* **DATA TO USE**:
- Opening Delimiter -

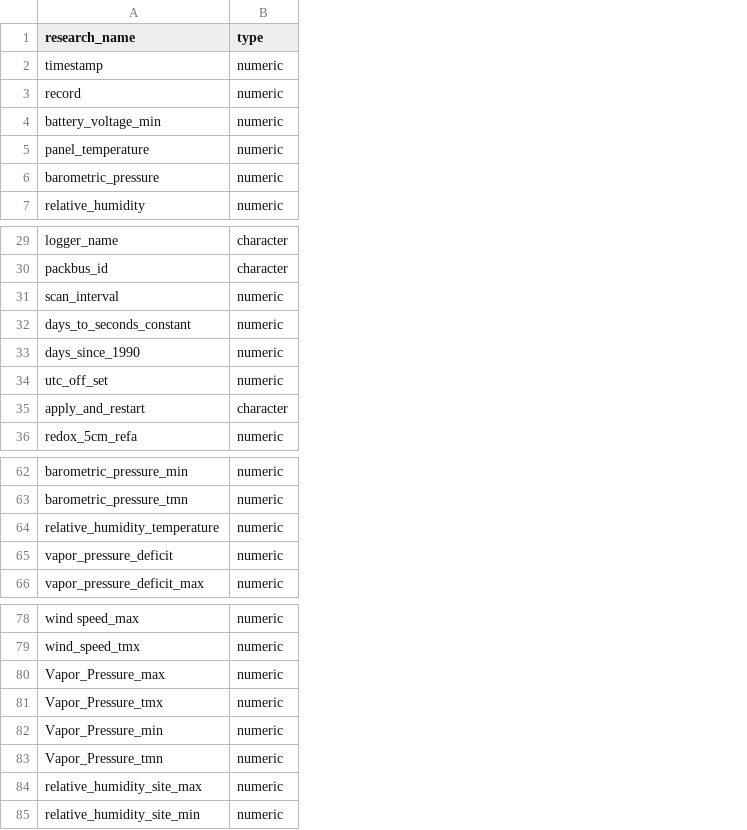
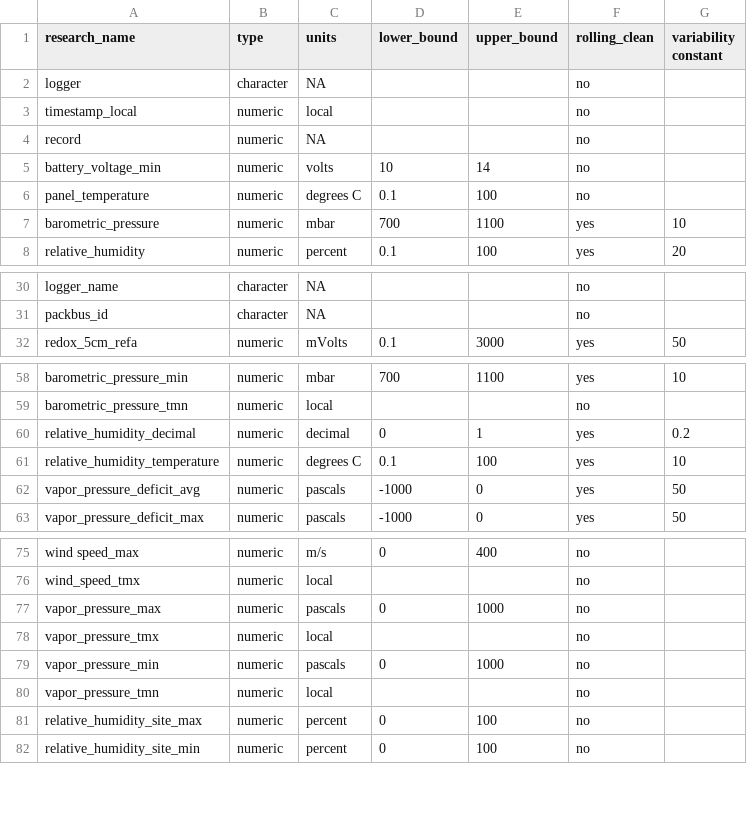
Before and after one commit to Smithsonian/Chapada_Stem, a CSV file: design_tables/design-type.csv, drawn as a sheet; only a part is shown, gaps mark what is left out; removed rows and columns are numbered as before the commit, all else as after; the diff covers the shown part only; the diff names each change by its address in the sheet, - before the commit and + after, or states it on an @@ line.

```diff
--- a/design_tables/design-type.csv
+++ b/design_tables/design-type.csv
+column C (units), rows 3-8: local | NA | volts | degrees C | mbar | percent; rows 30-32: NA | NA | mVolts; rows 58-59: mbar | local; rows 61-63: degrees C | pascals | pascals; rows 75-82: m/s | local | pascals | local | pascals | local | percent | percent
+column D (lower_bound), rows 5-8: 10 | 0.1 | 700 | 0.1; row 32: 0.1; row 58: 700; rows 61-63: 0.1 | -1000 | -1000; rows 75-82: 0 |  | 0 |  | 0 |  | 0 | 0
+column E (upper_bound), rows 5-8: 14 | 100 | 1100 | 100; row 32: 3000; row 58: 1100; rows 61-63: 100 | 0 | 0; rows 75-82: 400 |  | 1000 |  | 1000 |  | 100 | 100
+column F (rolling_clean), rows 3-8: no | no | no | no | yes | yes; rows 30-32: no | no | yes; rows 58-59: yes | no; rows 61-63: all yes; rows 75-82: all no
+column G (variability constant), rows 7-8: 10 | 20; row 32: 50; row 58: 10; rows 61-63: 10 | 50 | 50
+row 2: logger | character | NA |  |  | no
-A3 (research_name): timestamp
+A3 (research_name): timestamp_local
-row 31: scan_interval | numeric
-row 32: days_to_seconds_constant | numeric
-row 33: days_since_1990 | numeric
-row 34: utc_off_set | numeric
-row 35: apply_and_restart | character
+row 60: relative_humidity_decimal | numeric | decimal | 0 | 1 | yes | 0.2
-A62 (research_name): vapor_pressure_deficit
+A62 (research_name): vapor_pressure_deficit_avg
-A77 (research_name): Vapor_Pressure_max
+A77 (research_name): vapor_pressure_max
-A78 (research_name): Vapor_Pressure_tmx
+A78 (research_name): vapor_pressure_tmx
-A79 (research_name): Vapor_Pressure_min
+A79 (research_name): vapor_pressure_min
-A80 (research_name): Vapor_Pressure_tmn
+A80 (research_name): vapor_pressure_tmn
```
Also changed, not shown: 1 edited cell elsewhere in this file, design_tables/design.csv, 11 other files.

- Closing Delimiter -

* **WHAT THE TASK REQUIRES**:
For the listing above, give the number of lines in which the string "character" occurs, and nothing else.

* **THE ANSWER**:
2